O Lord, forgive the failures of your Church to witness to the world
that justice should run down as water
and righteousness a mighty stream,
O Lord, forgive the failure of the Christian life
that lives so worldly
that few can see the life of Spirit
that must proclaim the kingdom of God’s love
to glorify his Name. Amen.
(Fr Gilbert Shaw)




Probably a native of Scotland, Moloc was educated in Ireland under the tutelage of the abbot St Brendan of Birr (“Brendan the Elder”, d.573).

Thereafter Moloc set out as a missionary for the Scottish west coast, where he began his labours by evengelising the island of Lismore.

He subsequently preached on various Scottish islands, making his way to the northwestern extremity of Scottish territory, the Outer Hebrides.

Moloc then headed eastward to the Scottish mainland, where he spent his remaining years in the regions of Ross and Mar.

The 2004 Roman Martyrology recognises as valid the tradition that Moloc was a bishop, but nothing is known as to where or when Moloc was ordained to the episcopate. There is a crosier preserved in Scotland that is said to have been that of Moloc.

The body of Moloc, originally buried in Rossmarkie, where he had died, was transferred at an early date to Murlach.

During a battle with Danish warriors near Murlach, Scotland’s king Malcolm II (1004-1034) invoked the intercession of the Blessed Mother and St Moloc and emerged victorious. In gratitude, he founded an episcopal see in Murlach.

“All good gifts around us are sent from heaven above.”



O Jesus, You said, “In truth I tell you, ask and you shall receive, seek and you shall find, knock and it will open!” I am knocking, seeking and asking for the grace … and I will know You always more intimately.

Sacred Heart of Jesus, I trust in You!

O Jesus, You said, “In truth I tell you, whatever you ask from My Father in My Name, He will grant you!” I ask this grace … from Your Father and in Your Name and that I may love You and make You loved always more ardently.

Sacred Heart of Jesus, I trust in You!

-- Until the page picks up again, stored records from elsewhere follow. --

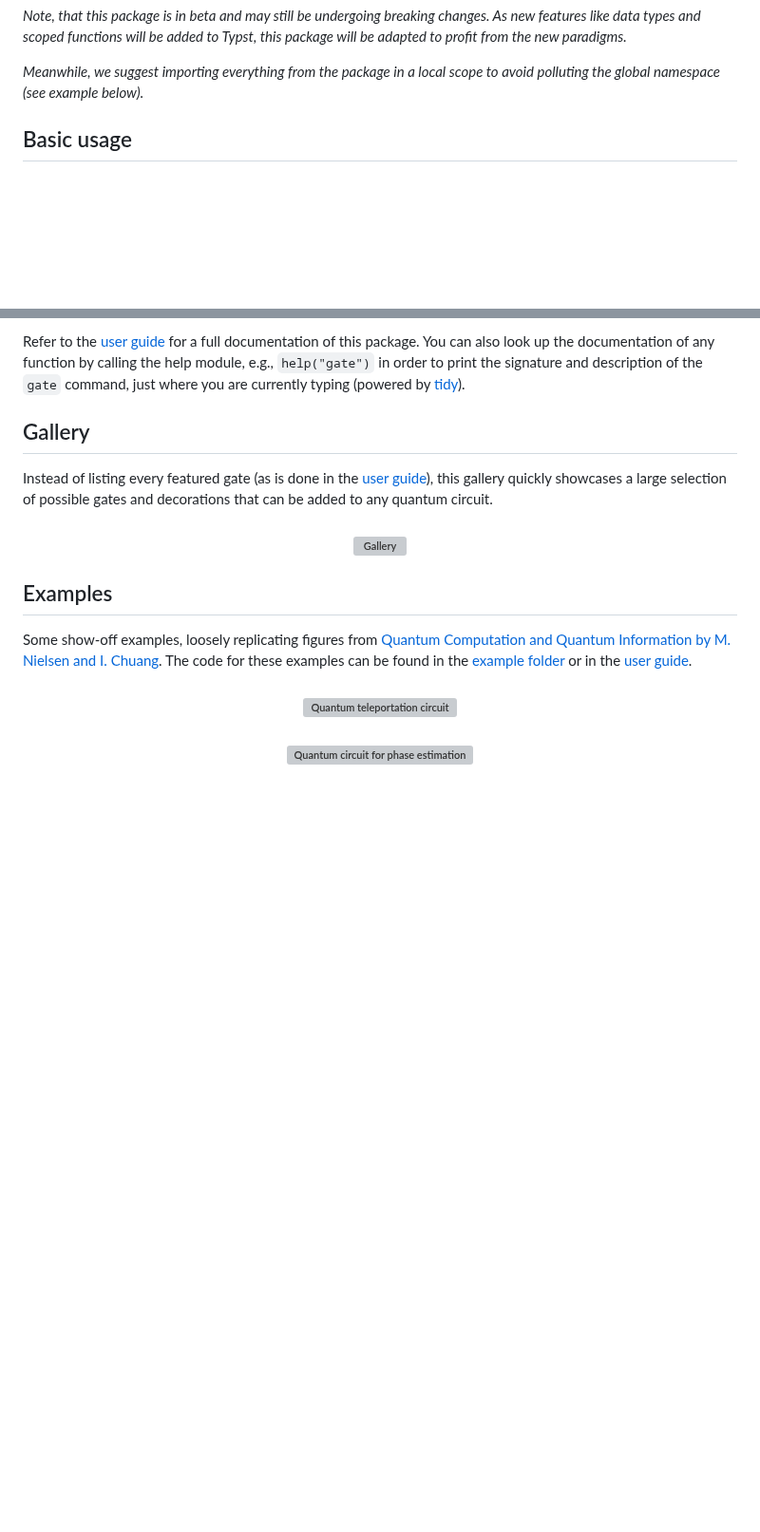
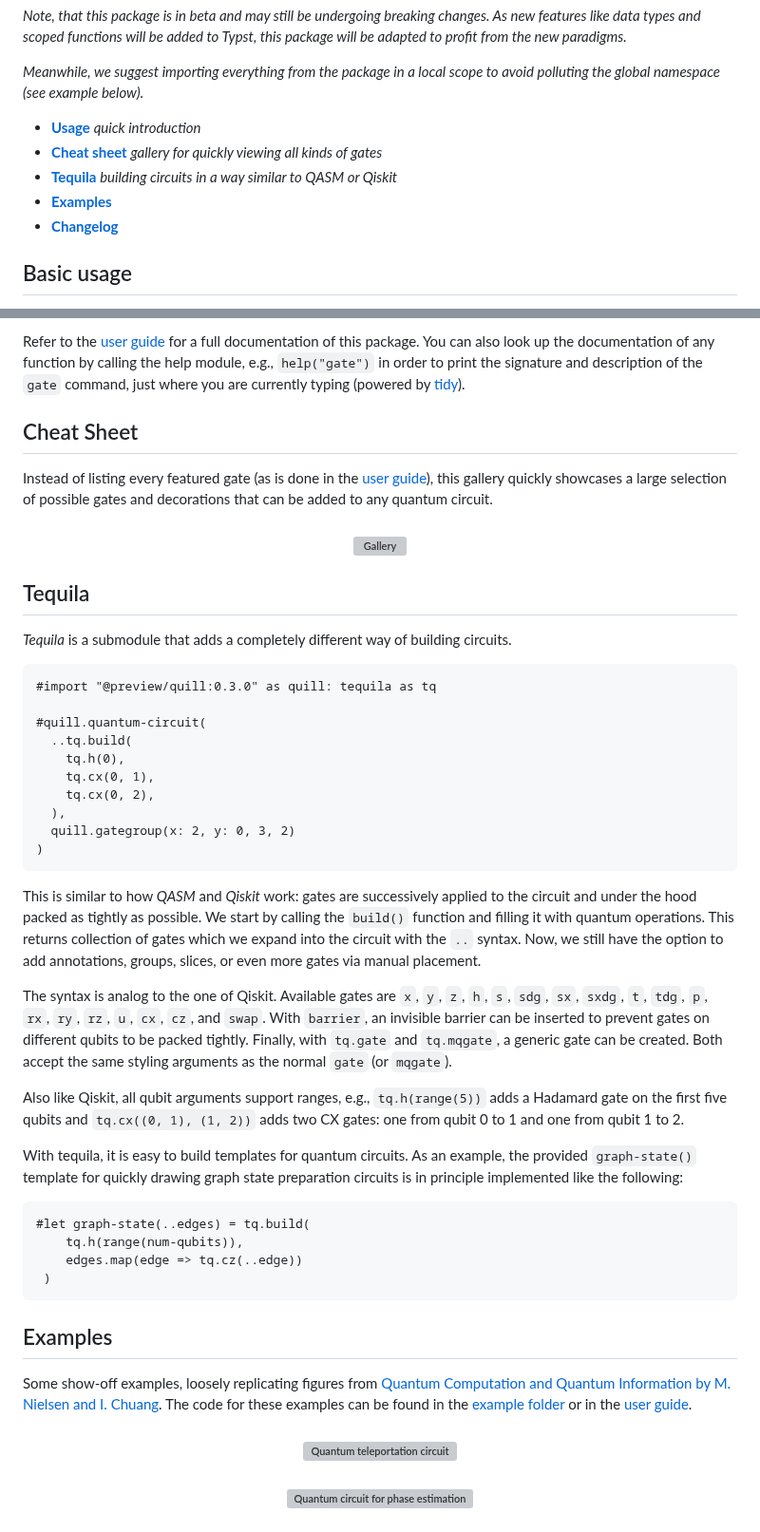
Before and after one commit to Mc-Zen/quill, a Markdown page: README.md, 2 parts joined by grey strips. Shown at 95% size. Rendered like a GitHub page; blank space fills up the shorter version; grey boxes are pictures that could not be loaded.

Commit message:
[docs] Document tequila in readme

````diff
--- a/README.md
+++ b/README.md
@@ -18,6 +18,12 @@
 _Note, that this package is in beta and may still be undergoing breaking changes. As new features like data types and scoped functions will be added to Typst, this package will be adapted to profit from the new paradigms._
 
 _Meanwhile, we suggest importing everything from the package in a local scope to avoid polluting the global namespace (see example below)._
+
+- [**Usage**](#basic-usage) _quick introduction_
+- [**Cheat sheet**](#cheat-sheet) _gallery for quickly viewing all kinds of gates_
+- [**Tequila**](#tequila) _building circuits in a way similar to QASM or Qiskit_
+- [**Examples**](#examples)
+- [**Changelog**](#changelog)
 
 
 ## Basic usage
@@ -42,7 +48,7 @@ Plain quantum gates — such as a Hadamard gate — can be written with the shor
 
 Refer to the [user guide][guide] for a full documentation of this package. You can also look up the documentation of any function by calling the help module, e.g., `help("gate")` in order to print the signature and description of the `gate` command, just where you are currently typing (powered by [tidy][tidy]).
 
-## Gallery
+## Cheat Sheet
 
 Instead of listing every featured gate (as is done in the [user guide][guide]), this gallery quickly showcases a large selection of possible gates and decorations that can be added to any quantum circuit.
 
@@ -51,6 +57,36 @@ Instead of listing every featured gate (as is done in the [user guide][guide]),
 </h3>
 
 
+## Tequila
+
+_Tequila_ is a submodule that adds a completely different way of building circuits.
+
+```typ
+#import "@preview/quill:0.3.0" as quill: tequila as tq
+
+#quill.quantum-circuit(
+  ..tq.build(
+    tq.h(0),
+    tq.cx(0, 1),
+    tq.cx(0, 2),
+  ),
+  quill.gategroup(x: 2, y: 0, 3, 2)
+)
+```
+This is similar to how _QASM_ and _Qiskit_ work: gates are successively applied to the circuit and under the hood packed as tightly as possible. We start by calling the `build()` function and filling it with quantum operations. This returns collection of gates which we expand into the circuit with the `..` syntax.
+Now, we still have the option to add annotations, groups, slices, or even more gates via manual placement.
+
+The syntax is analog to the one of Qiskit. Available gates are `x`, `y`, `z`, `h`, `s`, `sdg`, `sx`, `sxdg`, `t`, `tdg`, `p`, `rx`, `ry`, `rz`, `u`, `cx`, `cz`, and `swap`. With `barrier`, an invisible barrier can be inserted to prevent gates on different qubits to be packed tightly. Finally, with `tq.gate` and `tq.mqgate`, a generic gate can be created. Both accept the same styling arguments as the normal `gate` (or `mqgate`).
+
+Also like Qiskit, all qubit arguments support ranges, e.g., `tq.h(range(5))` adds a Hadamard gate on the first five qubits and `tq.cx((0, 1), (1, 2))` adds two CX gates: one from qubit 0 to 1 and one from qubit 1 to 2.
+
+With tequila, it is easy to build templates for quantum circuits. As an example, the provided `graph-state()` template for quickly drawing graph state preparation circuits is in principle implemented like the following:
+```typ
+#let graph-state(..edges) = tq.build(
+    tq.h(range(num-qubits)),
+    edges.map(edge => tq.cz(..edge))
+ )
+```
 
 ## Examples
 
````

O Jesus, You said, “In truth I tell you, the heavens and earth will pass away, but My words never!” Counting on the infallibility of Your holy words, I ask for the grace … and to imitate and serve You always more faithfully.

Sacred Heart of Jesus, I trust in You!

O Jesus, for whom nothing is impossible except not to have compassion for the unhappy, have mercy on us poor sinners, and grant us the grace we ask, through the intercession of the Immaculate Heart of Mary, Your and our tender Mother. Amen.



O Heart of Jesus, whose overflowing charity for men is requited by so much forgetfulness, negligence and contempt, behold us prostrate before your altar, eager to repair by a special act of homage the cruel indifference and injuries to which your loving Heart is everywhere subject.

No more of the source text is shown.